= LISTED ENTRIES =
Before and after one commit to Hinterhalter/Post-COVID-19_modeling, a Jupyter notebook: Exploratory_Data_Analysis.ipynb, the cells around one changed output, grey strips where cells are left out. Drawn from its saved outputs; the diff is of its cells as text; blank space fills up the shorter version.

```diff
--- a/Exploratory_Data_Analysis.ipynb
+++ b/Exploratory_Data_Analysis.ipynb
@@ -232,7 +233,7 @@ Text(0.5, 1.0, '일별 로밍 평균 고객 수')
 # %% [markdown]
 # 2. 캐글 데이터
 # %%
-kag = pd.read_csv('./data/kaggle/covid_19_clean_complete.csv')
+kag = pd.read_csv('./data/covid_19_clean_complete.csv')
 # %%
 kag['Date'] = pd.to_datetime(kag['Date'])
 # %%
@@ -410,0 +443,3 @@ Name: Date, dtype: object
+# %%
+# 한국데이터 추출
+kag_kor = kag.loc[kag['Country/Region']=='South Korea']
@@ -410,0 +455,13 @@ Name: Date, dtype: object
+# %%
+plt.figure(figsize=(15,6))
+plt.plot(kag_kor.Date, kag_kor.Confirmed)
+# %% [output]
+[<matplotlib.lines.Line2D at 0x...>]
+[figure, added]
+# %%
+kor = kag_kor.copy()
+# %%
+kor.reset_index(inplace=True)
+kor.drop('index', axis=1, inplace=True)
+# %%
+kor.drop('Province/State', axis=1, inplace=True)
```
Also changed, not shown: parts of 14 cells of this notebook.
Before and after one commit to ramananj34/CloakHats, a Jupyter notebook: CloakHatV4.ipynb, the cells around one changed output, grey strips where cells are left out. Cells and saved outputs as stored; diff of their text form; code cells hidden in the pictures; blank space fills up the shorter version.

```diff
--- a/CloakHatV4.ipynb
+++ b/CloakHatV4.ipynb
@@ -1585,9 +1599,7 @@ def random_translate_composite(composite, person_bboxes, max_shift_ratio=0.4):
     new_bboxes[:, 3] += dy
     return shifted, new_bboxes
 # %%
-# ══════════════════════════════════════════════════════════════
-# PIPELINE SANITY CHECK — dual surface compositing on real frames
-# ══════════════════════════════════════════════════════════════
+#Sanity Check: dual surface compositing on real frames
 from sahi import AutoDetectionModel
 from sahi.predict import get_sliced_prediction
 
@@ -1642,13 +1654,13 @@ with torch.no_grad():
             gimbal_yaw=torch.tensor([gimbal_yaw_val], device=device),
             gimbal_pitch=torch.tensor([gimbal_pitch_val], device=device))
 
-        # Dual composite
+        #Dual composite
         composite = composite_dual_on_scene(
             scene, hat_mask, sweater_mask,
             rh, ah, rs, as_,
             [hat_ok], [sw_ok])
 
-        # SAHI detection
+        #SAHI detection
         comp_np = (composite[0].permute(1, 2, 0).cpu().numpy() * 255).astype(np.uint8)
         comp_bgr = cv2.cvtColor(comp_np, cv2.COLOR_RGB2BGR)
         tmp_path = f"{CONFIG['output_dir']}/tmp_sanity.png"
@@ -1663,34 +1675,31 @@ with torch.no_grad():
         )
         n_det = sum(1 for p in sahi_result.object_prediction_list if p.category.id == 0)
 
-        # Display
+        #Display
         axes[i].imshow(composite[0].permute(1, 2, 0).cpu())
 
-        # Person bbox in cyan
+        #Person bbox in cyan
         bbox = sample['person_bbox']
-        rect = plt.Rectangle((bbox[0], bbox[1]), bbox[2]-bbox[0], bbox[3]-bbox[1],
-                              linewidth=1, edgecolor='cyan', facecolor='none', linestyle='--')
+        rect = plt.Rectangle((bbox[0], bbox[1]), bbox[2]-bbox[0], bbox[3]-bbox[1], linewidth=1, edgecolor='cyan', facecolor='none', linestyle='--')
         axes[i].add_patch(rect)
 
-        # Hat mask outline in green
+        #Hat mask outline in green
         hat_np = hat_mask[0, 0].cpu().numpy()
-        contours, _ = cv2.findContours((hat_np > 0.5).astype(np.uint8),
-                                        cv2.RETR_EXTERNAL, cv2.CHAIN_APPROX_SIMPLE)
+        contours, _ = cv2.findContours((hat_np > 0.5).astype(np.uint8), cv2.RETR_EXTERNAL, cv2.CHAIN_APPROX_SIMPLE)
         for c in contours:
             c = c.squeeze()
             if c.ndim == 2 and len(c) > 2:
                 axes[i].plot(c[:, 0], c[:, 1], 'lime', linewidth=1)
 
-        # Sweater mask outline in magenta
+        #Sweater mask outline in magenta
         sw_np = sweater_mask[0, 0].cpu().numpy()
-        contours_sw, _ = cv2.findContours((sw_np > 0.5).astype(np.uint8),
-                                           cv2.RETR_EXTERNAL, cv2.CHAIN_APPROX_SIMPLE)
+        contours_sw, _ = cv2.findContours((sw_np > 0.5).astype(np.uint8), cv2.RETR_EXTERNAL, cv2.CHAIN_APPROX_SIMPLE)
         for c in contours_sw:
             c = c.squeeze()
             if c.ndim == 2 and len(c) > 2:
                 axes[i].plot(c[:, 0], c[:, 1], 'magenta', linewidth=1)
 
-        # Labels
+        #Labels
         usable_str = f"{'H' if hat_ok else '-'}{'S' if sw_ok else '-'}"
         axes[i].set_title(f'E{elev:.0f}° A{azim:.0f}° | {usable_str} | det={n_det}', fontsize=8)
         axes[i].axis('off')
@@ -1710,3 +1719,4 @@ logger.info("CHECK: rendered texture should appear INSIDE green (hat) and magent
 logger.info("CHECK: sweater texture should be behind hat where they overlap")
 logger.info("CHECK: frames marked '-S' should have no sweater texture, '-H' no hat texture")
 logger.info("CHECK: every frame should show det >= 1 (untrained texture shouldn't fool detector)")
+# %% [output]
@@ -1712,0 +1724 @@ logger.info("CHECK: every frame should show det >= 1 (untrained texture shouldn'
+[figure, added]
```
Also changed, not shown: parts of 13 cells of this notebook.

= ABOUT THIS TASK =
Where does the string "findContours" occur in the material? Copy every line where it does.

= WRITTEN SOLUTION =
-        contours, _ = cv2.findContours((hat_np > 0.5).astype(np.uint8),
+        contours, _ = cv2.findContours((hat_np > 0.5).astype(np.uint8), cv2.RETR_EXTERNAL, cv2.CHAIN_APPROX_SIMPLE)
-        contours_sw, _ = cv2.findContours((sw_np > 0.5).astype(np.uint8),
+        contours_sw, _ = cv2.findContours((sw_np > 0.5).astype(np.uint8), cv2.RETR_EXTERNAL, cv2.CHAIN_APPROX_SIMPLE)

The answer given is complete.